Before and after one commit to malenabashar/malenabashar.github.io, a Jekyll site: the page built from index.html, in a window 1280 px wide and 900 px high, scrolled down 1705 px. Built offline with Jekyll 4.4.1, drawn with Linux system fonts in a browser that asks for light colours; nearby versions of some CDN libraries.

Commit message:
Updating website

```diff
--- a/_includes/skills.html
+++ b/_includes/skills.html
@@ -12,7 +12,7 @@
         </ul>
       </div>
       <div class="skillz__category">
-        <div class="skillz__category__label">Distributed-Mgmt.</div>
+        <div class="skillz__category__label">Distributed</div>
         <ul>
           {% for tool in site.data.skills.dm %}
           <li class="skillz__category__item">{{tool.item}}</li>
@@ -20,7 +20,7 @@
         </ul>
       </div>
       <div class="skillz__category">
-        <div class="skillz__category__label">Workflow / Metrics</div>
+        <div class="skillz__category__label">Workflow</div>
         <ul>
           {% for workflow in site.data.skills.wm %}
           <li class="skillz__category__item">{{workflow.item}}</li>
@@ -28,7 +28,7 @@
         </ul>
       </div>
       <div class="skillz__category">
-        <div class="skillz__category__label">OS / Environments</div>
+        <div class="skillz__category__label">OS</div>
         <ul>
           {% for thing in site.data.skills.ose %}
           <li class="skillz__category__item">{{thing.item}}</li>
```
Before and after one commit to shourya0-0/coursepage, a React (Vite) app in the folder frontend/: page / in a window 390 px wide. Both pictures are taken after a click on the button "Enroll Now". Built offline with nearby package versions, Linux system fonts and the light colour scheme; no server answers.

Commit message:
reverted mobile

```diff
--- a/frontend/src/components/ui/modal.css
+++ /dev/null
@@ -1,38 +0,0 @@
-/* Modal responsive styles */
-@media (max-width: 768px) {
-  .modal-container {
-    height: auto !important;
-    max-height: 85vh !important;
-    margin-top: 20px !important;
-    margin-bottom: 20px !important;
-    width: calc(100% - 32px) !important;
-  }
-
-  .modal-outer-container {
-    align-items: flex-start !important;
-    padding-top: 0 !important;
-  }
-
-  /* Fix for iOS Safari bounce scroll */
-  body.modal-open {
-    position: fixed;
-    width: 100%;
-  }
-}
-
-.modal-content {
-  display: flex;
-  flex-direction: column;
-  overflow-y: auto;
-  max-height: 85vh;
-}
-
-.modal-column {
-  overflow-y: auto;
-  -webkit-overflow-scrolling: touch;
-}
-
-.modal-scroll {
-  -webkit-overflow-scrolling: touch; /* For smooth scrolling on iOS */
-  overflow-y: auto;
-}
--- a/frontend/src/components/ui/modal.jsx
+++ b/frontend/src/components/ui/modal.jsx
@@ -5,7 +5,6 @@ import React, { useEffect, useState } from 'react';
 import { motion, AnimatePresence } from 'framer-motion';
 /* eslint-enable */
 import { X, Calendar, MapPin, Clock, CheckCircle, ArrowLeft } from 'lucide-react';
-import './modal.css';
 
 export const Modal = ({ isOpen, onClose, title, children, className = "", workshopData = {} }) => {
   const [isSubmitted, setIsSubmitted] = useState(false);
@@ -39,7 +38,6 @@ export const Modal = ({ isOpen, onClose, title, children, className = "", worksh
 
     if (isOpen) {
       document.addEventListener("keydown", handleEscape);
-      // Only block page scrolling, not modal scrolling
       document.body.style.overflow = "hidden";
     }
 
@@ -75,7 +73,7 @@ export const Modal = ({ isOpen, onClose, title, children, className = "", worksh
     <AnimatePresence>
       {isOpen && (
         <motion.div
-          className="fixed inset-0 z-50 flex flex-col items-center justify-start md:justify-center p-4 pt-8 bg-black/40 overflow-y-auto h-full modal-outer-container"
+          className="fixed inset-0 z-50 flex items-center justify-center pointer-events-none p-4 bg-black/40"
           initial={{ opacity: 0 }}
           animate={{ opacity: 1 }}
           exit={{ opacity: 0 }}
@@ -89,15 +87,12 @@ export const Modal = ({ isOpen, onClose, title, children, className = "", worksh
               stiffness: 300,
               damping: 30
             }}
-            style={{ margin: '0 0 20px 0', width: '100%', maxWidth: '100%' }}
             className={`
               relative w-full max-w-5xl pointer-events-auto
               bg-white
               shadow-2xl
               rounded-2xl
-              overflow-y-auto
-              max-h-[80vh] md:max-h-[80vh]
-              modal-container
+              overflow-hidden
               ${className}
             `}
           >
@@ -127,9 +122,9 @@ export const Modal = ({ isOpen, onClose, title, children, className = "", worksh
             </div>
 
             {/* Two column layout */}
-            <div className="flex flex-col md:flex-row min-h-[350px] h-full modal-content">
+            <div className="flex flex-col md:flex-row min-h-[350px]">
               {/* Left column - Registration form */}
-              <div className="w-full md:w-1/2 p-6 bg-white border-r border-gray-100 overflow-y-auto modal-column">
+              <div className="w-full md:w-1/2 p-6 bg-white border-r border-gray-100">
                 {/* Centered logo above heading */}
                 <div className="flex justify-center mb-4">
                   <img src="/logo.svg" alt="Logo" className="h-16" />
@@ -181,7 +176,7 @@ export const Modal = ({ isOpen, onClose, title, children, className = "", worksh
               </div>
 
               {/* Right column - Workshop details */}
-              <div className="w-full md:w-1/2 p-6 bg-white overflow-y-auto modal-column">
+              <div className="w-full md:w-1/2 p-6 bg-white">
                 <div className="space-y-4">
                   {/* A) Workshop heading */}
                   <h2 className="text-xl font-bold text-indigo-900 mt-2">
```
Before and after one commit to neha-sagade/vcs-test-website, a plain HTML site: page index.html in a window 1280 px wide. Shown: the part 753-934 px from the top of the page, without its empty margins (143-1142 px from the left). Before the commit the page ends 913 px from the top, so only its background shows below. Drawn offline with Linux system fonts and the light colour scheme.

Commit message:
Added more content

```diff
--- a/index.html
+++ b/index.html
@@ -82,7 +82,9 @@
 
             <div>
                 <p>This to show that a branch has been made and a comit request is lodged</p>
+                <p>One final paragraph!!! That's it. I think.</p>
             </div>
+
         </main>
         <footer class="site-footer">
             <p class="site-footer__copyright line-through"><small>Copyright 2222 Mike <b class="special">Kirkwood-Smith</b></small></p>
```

________________________

# [WORK ITEM]
Since only a number is wanted, report how many lines of the listing include the word "justify".

# [OUTPUT OF THE EXERCISE]
3